Exercise goal:
Write out every entry exactly; the pictures do not belong in the copy.

Data for this exercise:

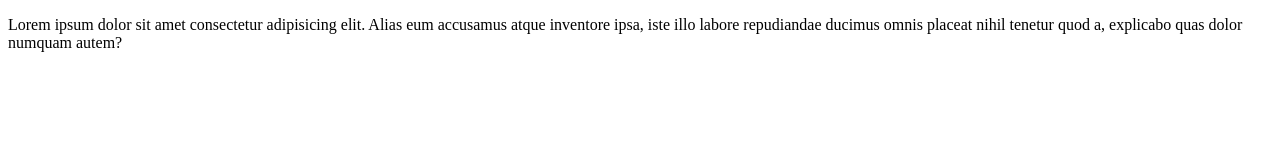
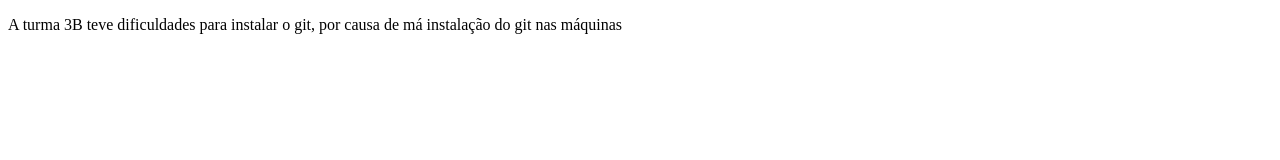
Before and after one commit to Jonasapm94/git-course-cpm, a plain HTML site: page index.html in a window 1280 px wide. Drawn offline with Linux system fonts and the light colour scheme.

Commit message:
Update index.html

```diff
--- a/index.html
+++ b/index.html
@@ -7,6 +7,6 @@
     <title>Oficina Git para o 3B</title>
 </head>
 <body>
-    <p>Lorem ipsum dolor sit amet consectetur adipisicing elit. Alias eum accusamus atque inventore ipsa, iste illo labore repudiandae ducimus omnis placeat nihil tenetur quod a, explicabo quas dolor numquam autem?</p>
+    <p>A turma 3B teve dificuldades para instalar o git, por causa de má instalação do git nas máquinas</p>
 </body>
 </html>
```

Answer to this problem:
Before and after one commit to Jonasapm94/git-course-cpm, a plain HTML site: page index.html in a window 1280 px wide. Drawn offline with Linux system fonts and the light colour scheme.

Commit message:
Update index.html

```diff
--- a/index.html
+++ b/index.html
@@ -7,6 +7,6 @@
     <title>Oficina Git para o 3B</title>
 </head>
 <body>
-    <p>Lorem ipsum dolor sit amet consectetur adipisicing elit. Alias eum accusamus atque inventore ipsa, iste illo labore repudiandae ducimus omnis placeat nihil tenetur quod a, explicabo quas dolor numquam autem?</p>
+    <p>A turma 3B teve dificuldades para instalar o git, por causa de má instalação do git nas máquinas</p>
 </body>
 </html>
```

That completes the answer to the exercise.